“The FDA isn’t aware of any reports of an unauthorized user exploiting a cybersecurity vulnerability in a medical device that is in use by a patient. But the risk of such an attack persists.”

Right-wing lobbying organization CGCN Group has come forward as the brains behind the Alliance to Protect Medical Innovation, a recently founded organization advocating policies favorable to the pharmaceutical industry.

According to the Washington Examiner while CGCN partner Patrick O’Connor has confirmed he is director of the new group, he has not disclosed details of the organization’s financial backers.

Magic mushrooms may soon be an FDA approved treatment for anxiety and depression according to the New York Times.

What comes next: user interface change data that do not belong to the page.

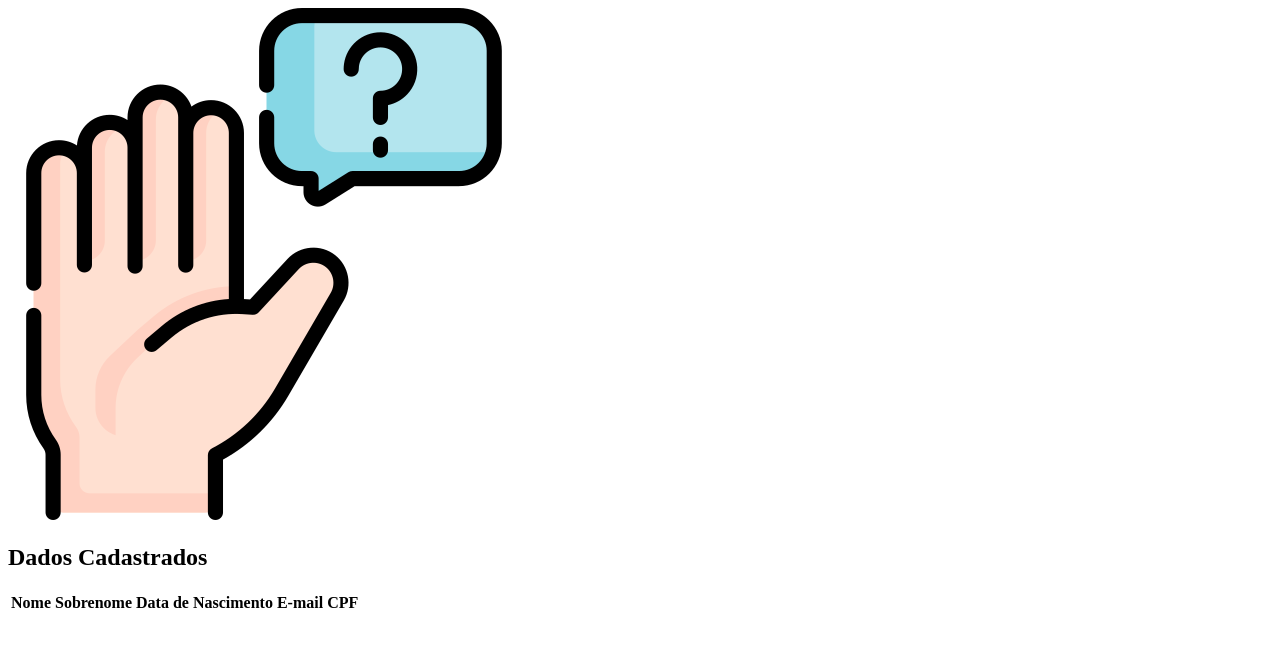
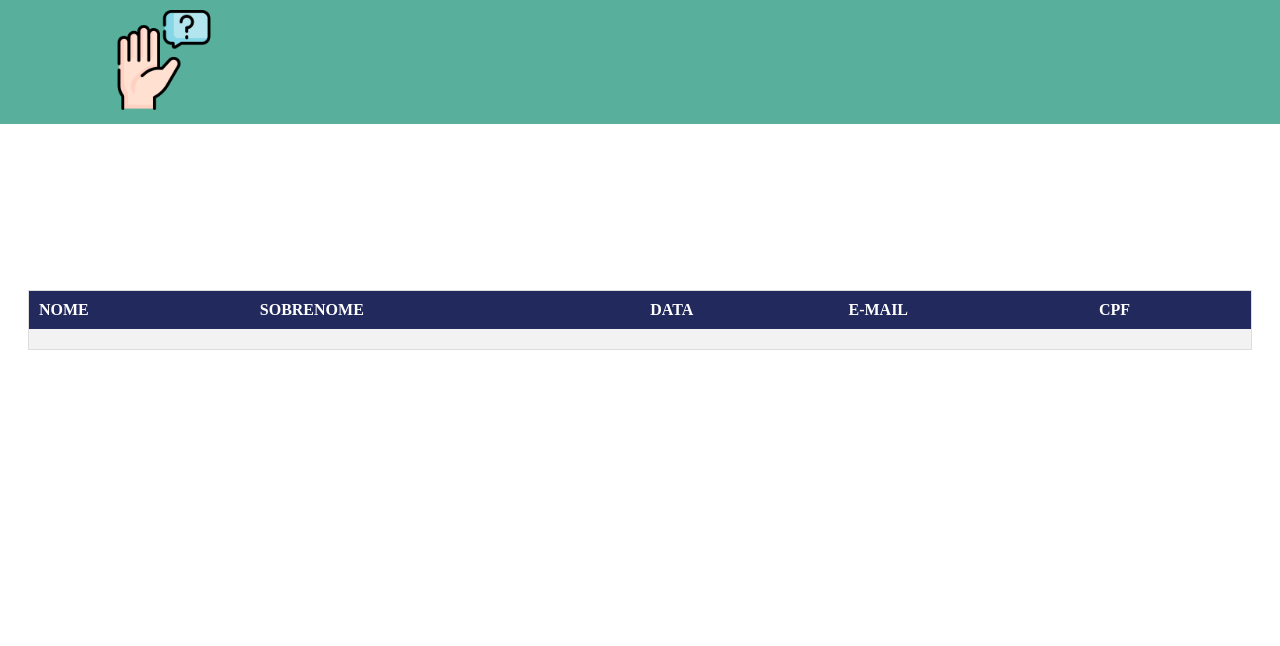
Before and after one commit to AccessRegistry/FrontEnd---Angular, an Angular app in the folder egsSistemas/: page /exibicao in a window 1280 px wide. Shown: the top 646 px of the page. Built offline with nearby package versions, Linux system fonts and the light colour scheme.

Commit message:
[feat] adicionando estilização da tabela de cadastro

```diff
--- a/egsSistemas/src/app/exibicao/exibicao.component.css
+++ b/egsSistemas/src/app/exibicao/exibicao.component.css
@@ -0,0 +1,66 @@
+.header-bar {
+  display: flex;
+  justify-content: space-between;
+  align-items: center;
+  background-color: #58af9b;
+  padding: 10px;
+  margin: 0;
+  position: fixed;
+  top: 0;
+  left: 0;
+  width: 100%;
+  z-index: 999;
+}
+
+.logo img {
+  cursor: pointer;
+  margin-right: 20px;
+  margin-left: 20px;
+  padding-left: 60%;
+}
+
+.title {
+  text-align: right;
+  flex-grow: 1;
+}
+
+.title h2 {
+  color: white;
+  margin: 0;
+  padding-right: 15%;
+}
+
+.container {
+  margin-top: 250px;
+  padding: 20px;
+}
+
+/* estilização da tabela */
+.table {
+  margin-top: 20px;
+}
+
+table {
+  width: 100%;
+  border-collapse: collapse;
+  border: 1px solid #ddd;
+  background-color: white;
+}
+
+th, td {
+  padding: 10px;
+  text-align: left;
+}
+
+th {
+  background-color: #22295c;
+  color: white;
+}
+
+tr:nth-child(even) {
+  background-color: #f2f2f2;
+}
+
+tr:hover {
+  background-color: #e0e0e0;
+}
--- a/egsSistemas/src/app/exibicao/exibicao.component.html
+++ b/egsSistemas/src/app/exibicao/exibicao.component.html
@@ -1,15 +1,21 @@
+<header class="header-bar">
+  <div class="logo" (click)="voltarTelaHome()">
+    <img src="../../assets/logo.png" alt="Logo da Empresa" height="100" >
+  </div>
+
+  <div class="title">
+    <h2>{{ dados.nome }} {{ dados.sobrenome }}</h2>
+  </div>
+</header>
+
 <div class="container">
-  <div class="logo">
-    <img src="../../assets/logo.png" alt="Logo da Empresa">
-  </div>
   <div class="table">
-    <h2>Dados Cadastrados</h2>
     <table>
       <tr>
-        <th>Nome</th>
-        <th>Sobrenome</th>
-        <th>Data de Nascimento</th>
-        <th>E-mail</th>
+        <th>NOME</th>
+        <th>SOBRENOME</th>
+        <th>DATA</th>
+        <th>E-MAIL</th>
         <th>CPF</th>
       </tr>
       <tr>
--- a/egsSistemas/src/app/exibicao/exibicao.component.ts
+++ b/egsSistemas/src/app/exibicao/exibicao.component.ts
@@ -1,5 +1,5 @@
 import { Component, OnInit } from '@angular/core';
-import { ActivatedRoute } from '@angular/router';
+import { ActivatedRoute, Router  } from '@angular/router';
 
 @Component({
   selector: 'app-exibicao',
@@ -9,11 +9,15 @@ import { ActivatedRoute } from '@angular/router';
 export class ExibicaoComponent implements OnInit {
   dados: any;
 
-  constructor(private route: ActivatedRoute) {}
+  constructor(private route: ActivatedRoute, private router: Router) {}
 
   ngOnInit() {
     this.route.queryParams.subscribe(params => {
       this.dados = params;
     });
   }
+
+  voltarTelaHome() {
+    this.router.navigate(['/cadastro']);
+  }
 }
```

The research, coming out of Johns Hopkins University, states the potential benefits of using psilocybin (the hallucinogenic compound found in psychedelic mushrooms) to treat depression, anxiety, and even play a role in smoking cessation. There is still a long way to go, with no current evidence to support its use in medicine, which can take up to 5 years. Researchers are pushing to have psychedelic mushrooms moved from a Schedule I drug to a Schedule IV drug and to be used in microdosing, which would entail using psilocybin in small, controlled doses.

The UK National Health Service (NHS) has signed a deal with Gilead that will grant patients access to the CAR-T therapy Yescarta. The drug, which would normally cost £300,000, will be made available to 200 patients a year under an agreement with Gilead Sciences. The new price for these patients has not yet been detailed.

Novartis has acquired a 7% stake in Cellular Biomedicine Group, a Shanghai-based firm that makes the Swiss company’s CAR-T therapy Kymriah for the Chinese market. Read more at Bioprocess International.

Research News

Protein modelling software may result in new protein drugs, scientists say. The new modelling software allows them to split proteins could accelerate the development of new, more effective drugs.

According to a study in Nature Communications, the software tells scientists where they can split proteins into fragments that retain the function of the larger molecule. The selected split sites are also chosen because they prevent the protein from spontaneously reassembling.

In GEN, the authors explain that, “Controlling proteins by splitting them and then rescuing their activity through inducible reassembly offers great potential to control diverse protein activities.

“Building split proteins has been difficult due to spontaneous assembly, difficulty in identifying appropriate split sites, and inefficient induction of effective reassembly.”

Lead author Onur Dagliyan told GEN the ability to control proteins has numerous applications in the development of drugs and cell therapies. “If we want to deliver something—an engineered cell, or stem cell, or engineered bacteria cell, for example—to a body for therapeutic purposes, we might not want them to be active all the time.

“You want to turn them off and turn them on, and people in the field are trying to find ways to control those proteins, just to be able control those cells.”

News You Can Use

‘Zombie cells’ linked to aging could help people live longer according to research unveiled last week.

Senescent cells – nicknamed zombie cells – are viable, non-dividing cells that accumulate in tissues as the body ages. New research covered by the Guardian suggests removing these cells could have a dramatic impact on longevity.

The article looks at firms like Unity Biotechnology as well as Oisin Biotechnologies and Senolytic Therapeutics, all of which are developing drugs that target and kill senescent cells.

The research is at an early stage, however, it is already attracting attention. Unity, for example, counts Amazon and Paypal execs among its backers. More on that here here.